[Data extracted from a collection]
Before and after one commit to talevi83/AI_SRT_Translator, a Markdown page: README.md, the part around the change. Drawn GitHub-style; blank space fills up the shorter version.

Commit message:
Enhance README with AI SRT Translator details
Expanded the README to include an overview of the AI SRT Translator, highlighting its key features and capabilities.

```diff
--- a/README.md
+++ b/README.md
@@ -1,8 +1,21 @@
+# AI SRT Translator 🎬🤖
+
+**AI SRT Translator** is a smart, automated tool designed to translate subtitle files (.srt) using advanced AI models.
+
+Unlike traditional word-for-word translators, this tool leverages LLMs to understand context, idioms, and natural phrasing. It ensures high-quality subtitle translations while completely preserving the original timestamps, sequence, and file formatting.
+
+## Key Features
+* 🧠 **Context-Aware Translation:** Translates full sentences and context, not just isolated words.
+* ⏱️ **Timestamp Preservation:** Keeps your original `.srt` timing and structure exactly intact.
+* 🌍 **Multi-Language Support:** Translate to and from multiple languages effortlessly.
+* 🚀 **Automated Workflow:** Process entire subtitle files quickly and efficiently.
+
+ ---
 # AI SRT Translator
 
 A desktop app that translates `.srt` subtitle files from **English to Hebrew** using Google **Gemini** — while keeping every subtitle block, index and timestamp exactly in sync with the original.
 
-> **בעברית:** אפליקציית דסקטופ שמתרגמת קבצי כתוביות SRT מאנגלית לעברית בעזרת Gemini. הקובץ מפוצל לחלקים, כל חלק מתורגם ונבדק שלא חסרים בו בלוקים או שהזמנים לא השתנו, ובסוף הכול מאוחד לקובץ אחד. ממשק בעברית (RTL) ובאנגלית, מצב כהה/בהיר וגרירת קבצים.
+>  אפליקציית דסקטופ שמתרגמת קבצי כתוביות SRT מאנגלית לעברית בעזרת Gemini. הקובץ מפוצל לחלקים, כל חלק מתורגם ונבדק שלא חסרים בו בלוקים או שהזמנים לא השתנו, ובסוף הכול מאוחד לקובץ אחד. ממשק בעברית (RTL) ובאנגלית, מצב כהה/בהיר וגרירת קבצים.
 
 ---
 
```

* **Assigned task**: Each entry above is to be duplicated exactly, with nothing left out.

* **Problem solution**:
Before and after one commit to talevi83/AI_SRT_Translator, a Markdown page: README.md, the part around the change. Drawn GitHub-style; blank space fills up the shorter version.

Commit message:
Enhance README with AI SRT Translator details
Expanded the README to include an overview of the AI SRT Translator, highlighting its key features and capabilities.

```diff
--- a/README.md
+++ b/README.md
@@ -1,8 +1,21 @@
+# AI SRT Translator 🎬🤖
+
+**AI SRT Translator** is a smart, automated tool designed to translate subtitle files (.srt) using advanced AI models.
+
+Unlike traditional word-for-word translators, this tool leverages LLMs to understand context, idioms, and natural phrasing. It ensures high-quality subtitle translations while completely preserving the original timestamps, sequence, and file formatting.
+
+## Key Features
+* 🧠 **Context-Aware Translation:** Translates full sentences and context, not just isolated words.
+* ⏱️ **Timestamp Preservation:** Keeps your original `.srt` timing and structure exactly intact.
+* 🌍 **Multi-Language Support:** Translate to and from multiple languages effortlessly.
+* 🚀 **Automated Workflow:** Process entire subtitle files quickly and efficiently.
+
+ ---
 # AI SRT Translator
 
 A desktop app that translates `.srt` subtitle files from **English to Hebrew** using Google **Gemini** — while keeping every subtitle block, index and timestamp exactly in sync with the original.
 
-> **בעברית:** אפליקציית דסקטופ שמתרגמת קבצי כתוביות SRT מאנגלית לעברית בעזרת Gemini. הקובץ מפוצל לחלקים, כל חלק מתורגם ונבדק שלא חסרים בו בלוקים או שהזמנים לא השתנו, ובסוף הכול מאוחד לקובץ אחד. ממשק בעברית (RTL) ובאנגלית, מצב כהה/בהיר וגרירת קבצים.
+>  אפליקציית דסקטופ שמתרגמת קבצי כתוביות SRT מאנגלית לעברית בעזרת Gemini. הקובץ מפוצל לחלקים, כל חלק מתורגם ונבדק שלא חסרים בו בלוקים או שהזמנים לא השתנו, ובסוף הכול מאוחד לקובץ אחד. ממשק בעברית (RTL) ובאנגלית, מצב כהה/בהיר וגרירת קבצים.
 
 ---
 
```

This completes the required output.